BEGIN Given records
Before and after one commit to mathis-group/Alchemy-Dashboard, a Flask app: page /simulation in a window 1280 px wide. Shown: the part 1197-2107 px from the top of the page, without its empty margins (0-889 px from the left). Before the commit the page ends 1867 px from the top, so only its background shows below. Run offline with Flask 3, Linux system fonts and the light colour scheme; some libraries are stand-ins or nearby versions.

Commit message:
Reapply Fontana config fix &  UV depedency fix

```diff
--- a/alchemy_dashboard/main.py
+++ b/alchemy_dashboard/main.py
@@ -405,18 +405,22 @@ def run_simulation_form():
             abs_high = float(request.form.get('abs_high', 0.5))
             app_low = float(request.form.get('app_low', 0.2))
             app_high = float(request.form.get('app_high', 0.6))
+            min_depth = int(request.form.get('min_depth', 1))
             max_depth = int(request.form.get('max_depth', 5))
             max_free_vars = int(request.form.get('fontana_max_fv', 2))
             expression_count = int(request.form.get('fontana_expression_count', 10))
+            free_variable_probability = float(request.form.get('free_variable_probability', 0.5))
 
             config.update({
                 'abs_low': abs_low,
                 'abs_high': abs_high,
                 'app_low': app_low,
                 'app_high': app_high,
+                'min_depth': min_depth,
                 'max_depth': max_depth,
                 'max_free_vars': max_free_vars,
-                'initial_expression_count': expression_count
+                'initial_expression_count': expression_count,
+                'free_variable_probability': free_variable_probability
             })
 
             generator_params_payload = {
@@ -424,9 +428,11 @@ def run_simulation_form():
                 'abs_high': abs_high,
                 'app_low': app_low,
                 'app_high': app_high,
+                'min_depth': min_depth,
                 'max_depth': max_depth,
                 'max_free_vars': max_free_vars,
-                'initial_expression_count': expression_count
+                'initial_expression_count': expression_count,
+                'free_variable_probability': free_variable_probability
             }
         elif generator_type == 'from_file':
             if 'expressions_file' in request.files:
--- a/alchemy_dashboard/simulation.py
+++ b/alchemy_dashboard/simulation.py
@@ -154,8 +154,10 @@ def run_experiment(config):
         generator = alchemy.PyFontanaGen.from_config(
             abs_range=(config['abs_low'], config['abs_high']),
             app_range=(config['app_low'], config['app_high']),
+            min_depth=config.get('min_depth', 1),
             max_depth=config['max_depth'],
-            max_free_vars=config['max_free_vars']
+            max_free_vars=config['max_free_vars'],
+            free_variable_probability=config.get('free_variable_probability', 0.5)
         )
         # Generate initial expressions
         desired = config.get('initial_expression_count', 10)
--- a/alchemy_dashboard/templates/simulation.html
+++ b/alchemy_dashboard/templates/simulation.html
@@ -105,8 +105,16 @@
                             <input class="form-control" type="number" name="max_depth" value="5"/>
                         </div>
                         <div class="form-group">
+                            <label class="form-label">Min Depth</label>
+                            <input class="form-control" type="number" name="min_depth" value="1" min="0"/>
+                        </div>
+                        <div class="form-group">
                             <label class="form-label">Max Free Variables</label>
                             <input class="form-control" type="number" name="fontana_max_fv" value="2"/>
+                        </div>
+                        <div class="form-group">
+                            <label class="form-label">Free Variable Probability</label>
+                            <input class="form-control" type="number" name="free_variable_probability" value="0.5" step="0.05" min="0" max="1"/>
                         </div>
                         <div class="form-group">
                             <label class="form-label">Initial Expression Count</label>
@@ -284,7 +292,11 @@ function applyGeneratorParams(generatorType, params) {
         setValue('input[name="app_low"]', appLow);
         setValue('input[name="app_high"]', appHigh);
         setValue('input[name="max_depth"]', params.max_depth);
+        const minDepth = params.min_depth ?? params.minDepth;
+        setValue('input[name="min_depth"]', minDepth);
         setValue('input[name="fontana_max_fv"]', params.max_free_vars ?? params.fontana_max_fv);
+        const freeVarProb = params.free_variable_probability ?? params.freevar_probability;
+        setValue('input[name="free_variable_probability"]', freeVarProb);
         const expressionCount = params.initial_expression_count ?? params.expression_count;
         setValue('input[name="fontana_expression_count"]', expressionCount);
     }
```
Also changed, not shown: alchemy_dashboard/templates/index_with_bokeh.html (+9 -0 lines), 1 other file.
END Given records
Problem to work on —
All of the material must appear again, exactly as given.

Exercise result —
Before and after one commit to mathis-group/Alchemy-Dashboard, a Flask app: page /simulation in a window 1280 px wide. Shown: the part 1197-2107 px from the top of the page, without its empty margins (0-889 px from the left). Before the commit the page ends 1867 px from the top, so only its background shows below. Run offline with Flask 3, Linux system fonts and the light colour scheme; some libraries are stand-ins or nearby versions.

Commit message:
Reapply Fontana config fix &  UV depedency fix

```diff
--- a/alchemy_dashboard/main.py
+++ b/alchemy_dashboard/main.py
@@ -405,18 +405,22 @@ def run_simulation_form():
             abs_high = float(request.form.get('abs_high', 0.5))
             app_low = float(request.form.get('app_low', 0.2))
             app_high = float(request.form.get('app_high', 0.6))
+            min_depth = int(request.form.get('min_depth', 1))
             max_depth = int(request.form.get('max_depth', 5))
             max_free_vars = int(request.form.get('fontana_max_fv', 2))
             expression_count = int(request.form.get('fontana_expression_count', 10))
+            free_variable_probability = float(request.form.get('free_variable_probability', 0.5))
 
             config.update({
                 'abs_low': abs_low,
                 'abs_high': abs_high,
                 'app_low': app_low,
                 'app_high': app_high,
+                'min_depth': min_depth,
                 'max_depth': max_depth,
                 'max_free_vars': max_free_vars,
-                'initial_expression_count': expression_count
+                'initial_expression_count': expression_count,
+                'free_variable_probability': free_variable_probability
             })
 
             generator_params_payload = {
@@ -424,9 +428,11 @@ def run_simulation_form():
                 'abs_high': abs_high,
                 'app_low': app_low,
                 'app_high': app_high,
+                'min_depth': min_depth,
                 'max_depth': max_depth,
                 'max_free_vars': max_free_vars,
-                'initial_expression_count': expression_count
+                'initial_expression_count': expression_count,
+                'free_variable_probability': free_variable_probability
             }
         elif generator_type == 'from_file':
             if 'expressions_file' in request.files:
--- a/alchemy_dashboard/simulation.py
+++ b/alchemy_dashboard/simulation.py
@@ -154,8 +154,10 @@ def run_experiment(config):
         generator = alchemy.PyFontanaGen.from_config(
             abs_range=(config['abs_low'], config['abs_high']),
             app_range=(config['app_low'], config['app_high']),
+            min_depth=config.get('min_depth', 1),
             max_depth=config['max_depth'],
-            max_free_vars=config['max_free_vars']
+            max_free_vars=config['max_free_vars'],
+            free_variable_probability=config.get('free_variable_probability', 0.5)
         )
         # Generate initial expressions
         desired = config.get('initial_expression_count', 10)
--- a/alchemy_dashboard/templates/simulation.html
+++ b/alchemy_dashboard/templates/simulation.html
@@ -105,8 +105,16 @@
                             <input class="form-control" type="number" name="max_depth" value="5"/>
                         </div>
                         <div class="form-group">
+                            <label class="form-label">Min Depth</label>
+                            <input class="form-control" type="number" name="min_depth" value="1" min="0"/>
+                        </div>
+                        <div class="form-group">
                             <label class="form-label">Max Free Variables</label>
                             <input class="form-control" type="number" name="fontana_max_fv" value="2"/>
+                        </div>
+                        <div class="form-group">
+                            <label class="form-label">Free Variable Probability</label>
+                            <input class="form-control" type="number" name="free_variable_probability" value="0.5" step="0.05" min="0" max="1"/>
                         </div>
                         <div class="form-group">
                             <label class="form-label">Initial Expression Count</label>
@@ -284,7 +292,11 @@ function applyGeneratorParams(generatorType, params) {
         setValue('input[name="app_low"]', appLow);
         setValue('input[name="app_high"]', appHigh);
         setValue('input[name="max_depth"]', params.max_depth);
+        const minDepth = params.min_depth ?? params.minDepth;
+        setValue('input[name="min_depth"]', minDepth);
         setValue('input[name="fontana_max_fv"]', params.max_free_vars ?? params.fontana_max_fv);
+        const freeVarProb = params.free_variable_probability ?? params.freevar_probability;
+        setValue('input[name="free_variable_probability"]', freeVarProb);
         const expressionCount = params.initial_expression_count ?? params.expression_count;
         setValue('input[name="fontana_expression_count"]', expressionCount);
     }
```
Also changed, not shown: alchemy_dashboard/templates/index_with_bokeh.html (+9 -0 lines), 1 other file.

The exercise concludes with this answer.